MEMPHIS, Tenn. (Feb. 19, 2008) — A new brochure published by the Stuttering Foundation seeks to answer questions and give helpful tips for parents and professionals dealing with stuttering and autism spectrum disorders including both Asperger’s syndrome and autism.

Treatment for stuttering is based upon each child’s needs, and this is particularly true when autism is present. A child with autism who stutters may find social interaction and self-monitoring more difficult. Therefore, stuttering treatment will focus on using speech in social settings.

Speech-language pathologist, Kathleen Scaler Scott of the University of Louisiana at Lafayette, offers some timely tips on what parents can do to help:

1. Have a consistent organized schedule.

2. Keep instructions simple, clear, and concise.

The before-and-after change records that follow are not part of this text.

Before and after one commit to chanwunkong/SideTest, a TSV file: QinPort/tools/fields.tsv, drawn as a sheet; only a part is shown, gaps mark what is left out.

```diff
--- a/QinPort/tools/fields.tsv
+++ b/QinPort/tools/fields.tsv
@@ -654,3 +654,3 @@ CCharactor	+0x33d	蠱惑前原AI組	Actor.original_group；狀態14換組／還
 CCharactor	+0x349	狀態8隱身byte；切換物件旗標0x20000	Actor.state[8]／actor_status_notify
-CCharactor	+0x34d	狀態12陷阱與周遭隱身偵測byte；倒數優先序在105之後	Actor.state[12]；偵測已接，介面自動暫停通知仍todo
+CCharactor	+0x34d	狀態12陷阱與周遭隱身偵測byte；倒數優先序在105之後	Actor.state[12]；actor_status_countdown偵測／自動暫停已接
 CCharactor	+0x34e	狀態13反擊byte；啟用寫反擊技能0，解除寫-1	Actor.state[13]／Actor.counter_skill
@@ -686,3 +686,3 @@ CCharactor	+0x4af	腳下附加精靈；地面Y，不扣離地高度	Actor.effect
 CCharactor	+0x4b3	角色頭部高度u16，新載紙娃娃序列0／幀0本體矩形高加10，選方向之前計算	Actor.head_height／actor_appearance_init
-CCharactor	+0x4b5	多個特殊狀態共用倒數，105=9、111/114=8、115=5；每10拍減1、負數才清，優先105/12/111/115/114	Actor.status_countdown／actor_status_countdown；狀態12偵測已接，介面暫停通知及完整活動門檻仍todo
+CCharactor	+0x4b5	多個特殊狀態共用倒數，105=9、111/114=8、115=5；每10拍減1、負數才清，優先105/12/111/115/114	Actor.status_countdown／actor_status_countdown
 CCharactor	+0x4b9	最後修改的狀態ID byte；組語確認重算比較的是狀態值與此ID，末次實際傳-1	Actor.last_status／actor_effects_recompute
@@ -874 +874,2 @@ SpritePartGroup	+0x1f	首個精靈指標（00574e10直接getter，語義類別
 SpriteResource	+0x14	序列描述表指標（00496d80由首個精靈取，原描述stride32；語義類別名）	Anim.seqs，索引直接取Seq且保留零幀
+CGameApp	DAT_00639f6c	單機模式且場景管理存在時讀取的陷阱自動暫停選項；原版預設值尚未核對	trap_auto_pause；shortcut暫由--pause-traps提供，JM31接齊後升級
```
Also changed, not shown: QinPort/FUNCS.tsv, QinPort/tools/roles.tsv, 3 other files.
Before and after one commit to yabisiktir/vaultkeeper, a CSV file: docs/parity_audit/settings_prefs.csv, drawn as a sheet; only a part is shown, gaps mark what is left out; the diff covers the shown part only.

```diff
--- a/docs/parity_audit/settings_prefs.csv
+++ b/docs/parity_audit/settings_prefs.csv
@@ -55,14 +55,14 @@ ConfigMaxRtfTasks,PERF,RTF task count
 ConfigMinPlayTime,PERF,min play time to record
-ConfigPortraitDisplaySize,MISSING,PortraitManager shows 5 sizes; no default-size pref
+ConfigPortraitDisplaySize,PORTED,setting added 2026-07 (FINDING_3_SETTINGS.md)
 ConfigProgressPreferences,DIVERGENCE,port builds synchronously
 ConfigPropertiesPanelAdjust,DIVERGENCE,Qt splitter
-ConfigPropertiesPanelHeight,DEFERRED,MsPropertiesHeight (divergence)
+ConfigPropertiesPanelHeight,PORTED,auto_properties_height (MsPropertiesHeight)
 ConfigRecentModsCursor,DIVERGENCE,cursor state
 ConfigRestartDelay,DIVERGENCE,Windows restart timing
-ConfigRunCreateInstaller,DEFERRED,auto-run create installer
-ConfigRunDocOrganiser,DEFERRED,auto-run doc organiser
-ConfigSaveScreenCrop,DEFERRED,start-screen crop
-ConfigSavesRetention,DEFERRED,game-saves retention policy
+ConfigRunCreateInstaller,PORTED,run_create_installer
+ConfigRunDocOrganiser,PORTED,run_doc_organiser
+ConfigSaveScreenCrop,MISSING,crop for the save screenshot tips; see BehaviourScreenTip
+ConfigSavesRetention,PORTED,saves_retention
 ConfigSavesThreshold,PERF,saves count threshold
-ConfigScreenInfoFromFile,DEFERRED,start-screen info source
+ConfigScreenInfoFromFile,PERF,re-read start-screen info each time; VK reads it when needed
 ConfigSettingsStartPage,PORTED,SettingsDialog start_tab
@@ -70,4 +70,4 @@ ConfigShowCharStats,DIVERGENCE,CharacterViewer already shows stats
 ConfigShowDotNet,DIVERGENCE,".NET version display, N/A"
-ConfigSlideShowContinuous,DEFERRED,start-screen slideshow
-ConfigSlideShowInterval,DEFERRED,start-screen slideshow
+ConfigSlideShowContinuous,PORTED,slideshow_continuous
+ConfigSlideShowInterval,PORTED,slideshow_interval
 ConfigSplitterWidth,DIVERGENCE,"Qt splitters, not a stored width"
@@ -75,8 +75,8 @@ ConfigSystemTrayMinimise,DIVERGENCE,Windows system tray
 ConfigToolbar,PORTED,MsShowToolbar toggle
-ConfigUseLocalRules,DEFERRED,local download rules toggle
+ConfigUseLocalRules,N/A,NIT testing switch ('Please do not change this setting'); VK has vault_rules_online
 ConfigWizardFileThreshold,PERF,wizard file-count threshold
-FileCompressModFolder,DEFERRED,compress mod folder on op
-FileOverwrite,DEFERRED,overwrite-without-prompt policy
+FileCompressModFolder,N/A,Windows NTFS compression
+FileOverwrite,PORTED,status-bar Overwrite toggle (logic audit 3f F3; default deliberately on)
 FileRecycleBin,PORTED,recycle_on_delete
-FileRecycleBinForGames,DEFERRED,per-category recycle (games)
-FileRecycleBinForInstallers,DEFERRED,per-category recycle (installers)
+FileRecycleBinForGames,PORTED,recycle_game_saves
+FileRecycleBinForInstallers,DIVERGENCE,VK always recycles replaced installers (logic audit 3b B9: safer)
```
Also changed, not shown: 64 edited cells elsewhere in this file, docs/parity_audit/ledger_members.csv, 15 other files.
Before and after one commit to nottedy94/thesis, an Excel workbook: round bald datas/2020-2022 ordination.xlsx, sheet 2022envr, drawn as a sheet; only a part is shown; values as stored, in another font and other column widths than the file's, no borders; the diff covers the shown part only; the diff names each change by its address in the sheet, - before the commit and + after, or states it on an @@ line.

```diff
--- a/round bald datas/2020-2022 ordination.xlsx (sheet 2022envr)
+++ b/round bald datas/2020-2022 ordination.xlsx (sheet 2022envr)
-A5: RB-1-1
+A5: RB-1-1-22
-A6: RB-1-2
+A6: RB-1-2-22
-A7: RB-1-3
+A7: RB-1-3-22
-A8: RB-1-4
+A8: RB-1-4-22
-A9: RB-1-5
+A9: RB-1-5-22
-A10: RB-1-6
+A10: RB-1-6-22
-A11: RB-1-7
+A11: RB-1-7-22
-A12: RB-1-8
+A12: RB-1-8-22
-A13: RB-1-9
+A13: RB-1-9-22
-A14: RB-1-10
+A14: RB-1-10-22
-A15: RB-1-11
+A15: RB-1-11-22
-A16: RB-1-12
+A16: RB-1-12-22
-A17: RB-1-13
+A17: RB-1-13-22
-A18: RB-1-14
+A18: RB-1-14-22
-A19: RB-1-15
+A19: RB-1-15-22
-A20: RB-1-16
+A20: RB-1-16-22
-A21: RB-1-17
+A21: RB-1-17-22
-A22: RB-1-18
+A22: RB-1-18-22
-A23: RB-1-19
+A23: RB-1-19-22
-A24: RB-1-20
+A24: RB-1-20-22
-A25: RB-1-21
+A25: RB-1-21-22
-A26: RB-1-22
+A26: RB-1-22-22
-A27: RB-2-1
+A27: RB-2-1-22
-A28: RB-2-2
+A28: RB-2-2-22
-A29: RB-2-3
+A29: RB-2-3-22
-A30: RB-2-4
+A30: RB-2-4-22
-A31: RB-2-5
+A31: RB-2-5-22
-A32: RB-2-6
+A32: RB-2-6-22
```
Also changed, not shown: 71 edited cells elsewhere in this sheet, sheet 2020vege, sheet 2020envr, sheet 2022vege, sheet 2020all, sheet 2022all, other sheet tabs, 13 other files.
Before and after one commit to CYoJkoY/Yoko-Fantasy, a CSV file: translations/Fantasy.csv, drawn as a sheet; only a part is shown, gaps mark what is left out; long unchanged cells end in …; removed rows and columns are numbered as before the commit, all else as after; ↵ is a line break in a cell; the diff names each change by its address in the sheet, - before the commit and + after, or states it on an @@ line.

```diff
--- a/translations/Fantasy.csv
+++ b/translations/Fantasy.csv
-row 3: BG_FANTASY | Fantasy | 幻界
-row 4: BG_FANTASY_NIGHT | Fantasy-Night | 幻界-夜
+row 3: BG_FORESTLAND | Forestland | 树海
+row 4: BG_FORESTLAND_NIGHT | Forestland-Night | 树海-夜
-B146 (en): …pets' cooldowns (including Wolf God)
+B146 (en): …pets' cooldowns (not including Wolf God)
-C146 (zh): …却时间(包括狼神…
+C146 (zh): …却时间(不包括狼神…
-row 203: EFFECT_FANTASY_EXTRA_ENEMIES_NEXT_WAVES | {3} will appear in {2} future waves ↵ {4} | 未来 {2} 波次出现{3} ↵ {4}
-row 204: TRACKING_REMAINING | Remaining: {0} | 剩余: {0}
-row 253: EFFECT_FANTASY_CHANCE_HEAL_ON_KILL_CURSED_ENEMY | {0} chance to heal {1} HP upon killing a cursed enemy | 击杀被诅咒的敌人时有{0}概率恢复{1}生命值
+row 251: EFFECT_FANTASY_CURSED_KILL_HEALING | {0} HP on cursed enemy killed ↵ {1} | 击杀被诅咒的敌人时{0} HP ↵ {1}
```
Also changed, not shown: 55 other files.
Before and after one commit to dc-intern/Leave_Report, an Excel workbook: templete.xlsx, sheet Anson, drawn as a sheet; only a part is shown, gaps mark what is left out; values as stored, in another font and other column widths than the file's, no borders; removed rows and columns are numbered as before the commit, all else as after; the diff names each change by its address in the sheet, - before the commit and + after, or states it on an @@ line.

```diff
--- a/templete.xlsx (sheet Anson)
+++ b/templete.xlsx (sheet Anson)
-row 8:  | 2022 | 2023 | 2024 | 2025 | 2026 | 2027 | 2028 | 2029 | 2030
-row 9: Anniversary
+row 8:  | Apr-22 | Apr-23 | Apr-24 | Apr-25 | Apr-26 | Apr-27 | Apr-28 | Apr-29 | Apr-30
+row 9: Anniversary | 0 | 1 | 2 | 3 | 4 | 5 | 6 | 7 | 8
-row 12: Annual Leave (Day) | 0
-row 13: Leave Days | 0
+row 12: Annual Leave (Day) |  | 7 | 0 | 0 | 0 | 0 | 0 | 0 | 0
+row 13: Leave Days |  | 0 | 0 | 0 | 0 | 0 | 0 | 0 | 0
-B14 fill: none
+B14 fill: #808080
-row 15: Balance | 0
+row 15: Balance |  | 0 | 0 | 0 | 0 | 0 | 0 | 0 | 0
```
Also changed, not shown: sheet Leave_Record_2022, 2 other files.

3. Provide visual cues, concrete examples and drawings to increase the child’s understanding.

4. Use good speaking habits yourself such as keeping eye contact and listening to what your child is saying, not to how he is talking. 

5. Allow him time to finish his thoughts.

“These tips are valid for working with all children,” adds Jane Fraser, president of the Stuttering Foundation. “They are not just for children who struggle with their speech.”

For more information on stuttering and a free copy of Autism Spectrum Disorders and Stuttering, visit the Stuttering Foundation at or call toll-free 800-992-9392.